• [WHAT IS BEING ASKED]:
The response should contain only those lines of the entries below that include the string "mxPoint".

- Opening Delimiter -

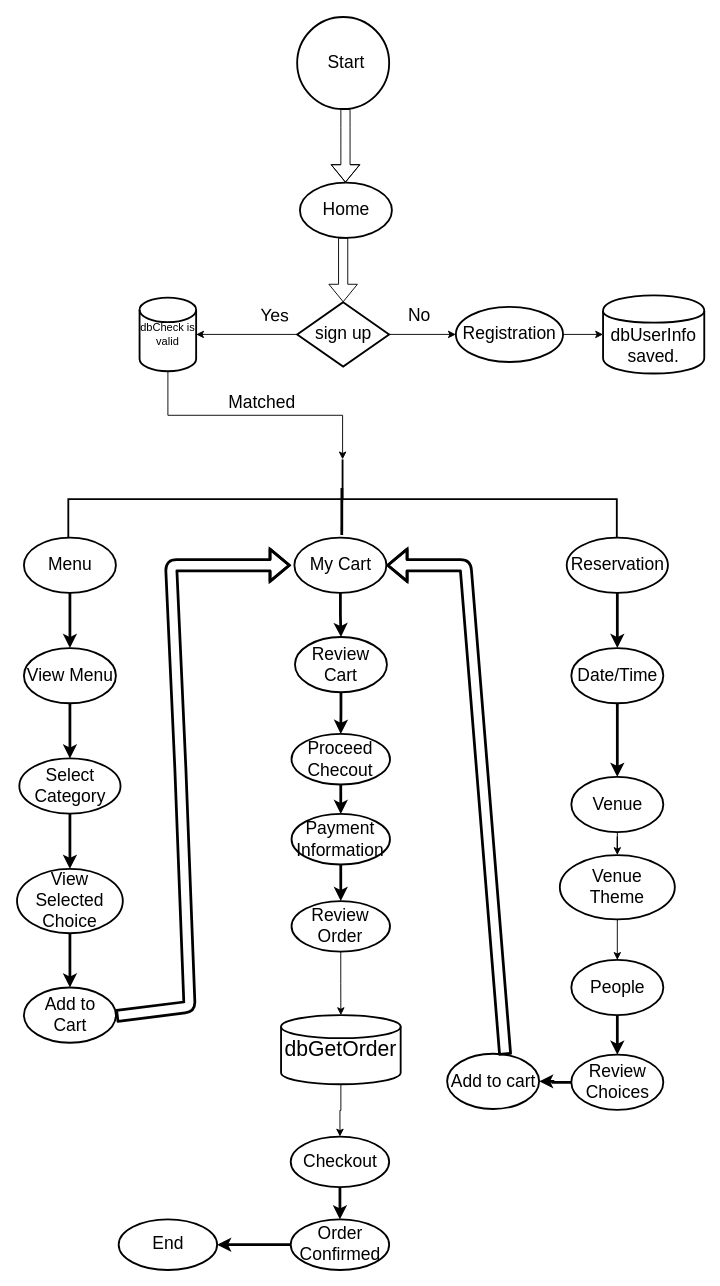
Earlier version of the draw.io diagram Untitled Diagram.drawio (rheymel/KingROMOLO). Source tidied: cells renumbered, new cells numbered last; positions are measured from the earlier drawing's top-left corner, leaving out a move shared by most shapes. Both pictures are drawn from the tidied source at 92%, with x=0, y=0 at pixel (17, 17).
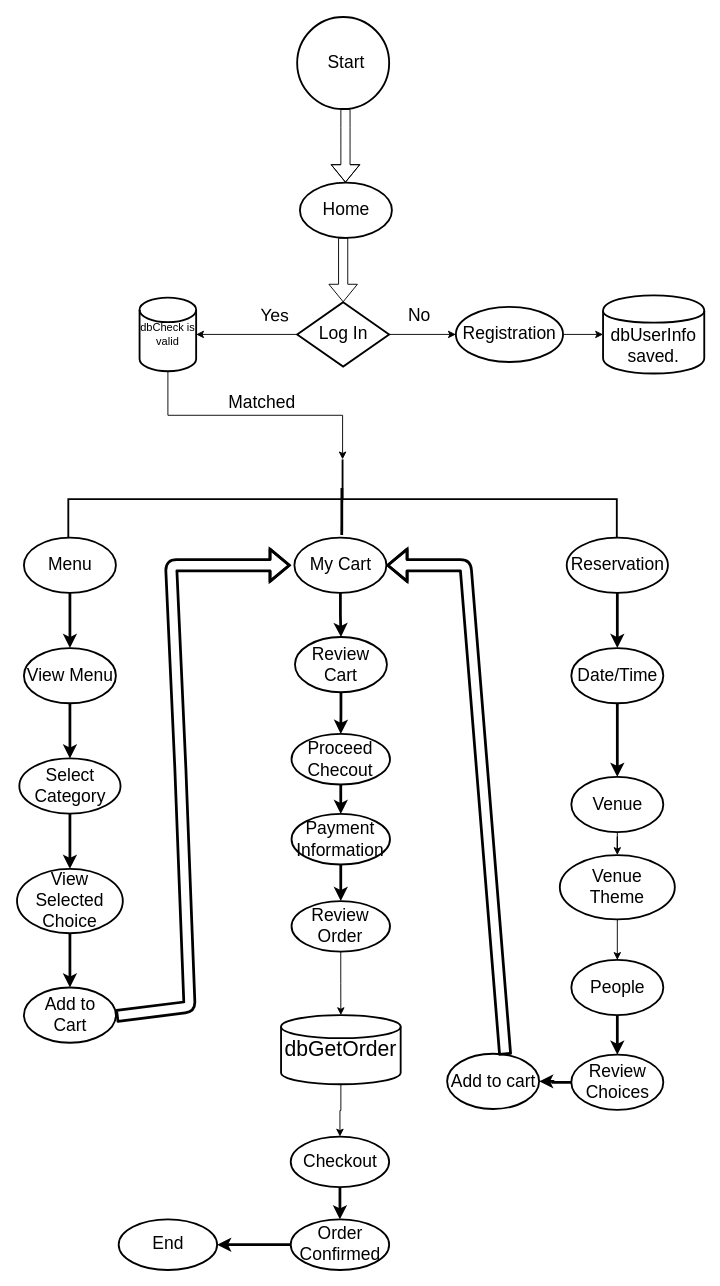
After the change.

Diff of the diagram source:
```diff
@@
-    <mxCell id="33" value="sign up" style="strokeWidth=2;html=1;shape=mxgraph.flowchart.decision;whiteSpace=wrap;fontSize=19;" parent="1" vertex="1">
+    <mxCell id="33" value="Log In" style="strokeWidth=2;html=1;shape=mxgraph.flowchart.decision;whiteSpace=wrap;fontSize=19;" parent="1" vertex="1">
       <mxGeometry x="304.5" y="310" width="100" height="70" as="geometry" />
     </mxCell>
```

- Closing Delimiter -
- Opening Delimiter -

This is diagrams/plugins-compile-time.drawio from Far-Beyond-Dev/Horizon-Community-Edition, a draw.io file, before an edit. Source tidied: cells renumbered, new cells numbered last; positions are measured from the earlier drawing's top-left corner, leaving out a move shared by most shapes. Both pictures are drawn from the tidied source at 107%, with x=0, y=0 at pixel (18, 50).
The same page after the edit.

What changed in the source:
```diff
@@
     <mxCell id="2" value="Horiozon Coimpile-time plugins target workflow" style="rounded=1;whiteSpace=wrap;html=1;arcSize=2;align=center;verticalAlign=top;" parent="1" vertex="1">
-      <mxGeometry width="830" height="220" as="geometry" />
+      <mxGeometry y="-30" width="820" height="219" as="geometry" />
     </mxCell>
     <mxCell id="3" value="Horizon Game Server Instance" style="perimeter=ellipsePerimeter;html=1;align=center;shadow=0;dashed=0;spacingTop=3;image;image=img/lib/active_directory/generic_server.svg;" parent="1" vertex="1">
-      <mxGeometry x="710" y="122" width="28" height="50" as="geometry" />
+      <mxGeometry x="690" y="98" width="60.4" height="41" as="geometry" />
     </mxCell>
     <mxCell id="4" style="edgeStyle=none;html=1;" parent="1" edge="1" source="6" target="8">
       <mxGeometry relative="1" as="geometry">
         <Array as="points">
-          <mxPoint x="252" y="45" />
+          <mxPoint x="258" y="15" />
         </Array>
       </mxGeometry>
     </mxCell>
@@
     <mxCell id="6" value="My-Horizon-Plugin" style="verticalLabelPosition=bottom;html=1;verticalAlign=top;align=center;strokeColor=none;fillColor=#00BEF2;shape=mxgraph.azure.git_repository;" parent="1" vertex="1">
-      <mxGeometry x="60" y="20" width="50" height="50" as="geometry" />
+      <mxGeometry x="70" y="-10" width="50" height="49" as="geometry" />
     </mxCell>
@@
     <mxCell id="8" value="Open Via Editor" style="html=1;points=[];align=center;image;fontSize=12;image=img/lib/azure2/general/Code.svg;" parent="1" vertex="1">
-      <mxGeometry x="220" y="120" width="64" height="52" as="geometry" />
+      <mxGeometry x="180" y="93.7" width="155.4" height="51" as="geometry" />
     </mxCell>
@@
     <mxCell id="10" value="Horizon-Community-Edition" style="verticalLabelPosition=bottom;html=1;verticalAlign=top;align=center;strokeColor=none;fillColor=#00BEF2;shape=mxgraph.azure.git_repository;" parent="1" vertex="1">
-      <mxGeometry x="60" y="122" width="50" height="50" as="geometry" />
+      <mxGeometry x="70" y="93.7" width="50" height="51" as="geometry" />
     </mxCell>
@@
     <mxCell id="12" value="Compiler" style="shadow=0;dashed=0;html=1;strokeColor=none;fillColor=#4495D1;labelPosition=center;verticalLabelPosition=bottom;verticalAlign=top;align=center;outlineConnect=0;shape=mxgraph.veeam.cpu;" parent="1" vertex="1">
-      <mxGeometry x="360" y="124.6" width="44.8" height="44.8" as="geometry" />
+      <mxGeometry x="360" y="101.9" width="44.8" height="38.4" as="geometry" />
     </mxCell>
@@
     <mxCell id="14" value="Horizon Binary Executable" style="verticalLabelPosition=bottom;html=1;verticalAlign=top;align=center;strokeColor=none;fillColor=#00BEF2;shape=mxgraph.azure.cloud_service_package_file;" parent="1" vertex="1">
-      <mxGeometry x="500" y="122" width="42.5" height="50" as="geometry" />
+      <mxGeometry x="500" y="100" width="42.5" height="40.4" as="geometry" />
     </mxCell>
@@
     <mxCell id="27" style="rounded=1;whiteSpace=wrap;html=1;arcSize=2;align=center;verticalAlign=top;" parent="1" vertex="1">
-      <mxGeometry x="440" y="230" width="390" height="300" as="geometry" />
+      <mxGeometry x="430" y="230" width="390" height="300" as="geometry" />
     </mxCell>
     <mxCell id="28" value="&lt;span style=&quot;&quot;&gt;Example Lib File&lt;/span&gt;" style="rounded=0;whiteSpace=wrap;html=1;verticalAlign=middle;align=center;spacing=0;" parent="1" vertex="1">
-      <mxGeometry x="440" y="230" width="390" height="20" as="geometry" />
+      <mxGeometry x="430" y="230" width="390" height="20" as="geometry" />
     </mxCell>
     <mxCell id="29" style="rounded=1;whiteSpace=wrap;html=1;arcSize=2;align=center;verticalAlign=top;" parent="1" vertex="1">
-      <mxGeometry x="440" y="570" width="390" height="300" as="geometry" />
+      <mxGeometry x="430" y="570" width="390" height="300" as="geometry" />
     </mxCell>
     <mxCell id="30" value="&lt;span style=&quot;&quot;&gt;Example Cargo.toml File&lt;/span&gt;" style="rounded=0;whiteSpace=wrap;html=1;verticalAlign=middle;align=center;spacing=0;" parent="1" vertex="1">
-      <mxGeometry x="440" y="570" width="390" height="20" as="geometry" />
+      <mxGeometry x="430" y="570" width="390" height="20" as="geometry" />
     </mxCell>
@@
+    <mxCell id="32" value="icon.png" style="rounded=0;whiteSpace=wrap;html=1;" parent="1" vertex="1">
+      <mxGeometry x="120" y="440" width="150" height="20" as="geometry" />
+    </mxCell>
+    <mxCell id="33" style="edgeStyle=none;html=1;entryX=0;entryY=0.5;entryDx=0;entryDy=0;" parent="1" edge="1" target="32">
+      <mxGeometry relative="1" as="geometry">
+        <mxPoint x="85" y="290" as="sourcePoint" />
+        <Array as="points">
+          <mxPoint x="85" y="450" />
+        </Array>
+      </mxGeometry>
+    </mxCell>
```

- Closing Delimiter -

• [ANSWER SPACE]:
-          <mxPoint x="252" y="45" />
+          <mxPoint x="258" y="15" />
+        <mxPoint x="85" y="290" as="sourcePoint" />
+          <mxPoint x="85" y="450" />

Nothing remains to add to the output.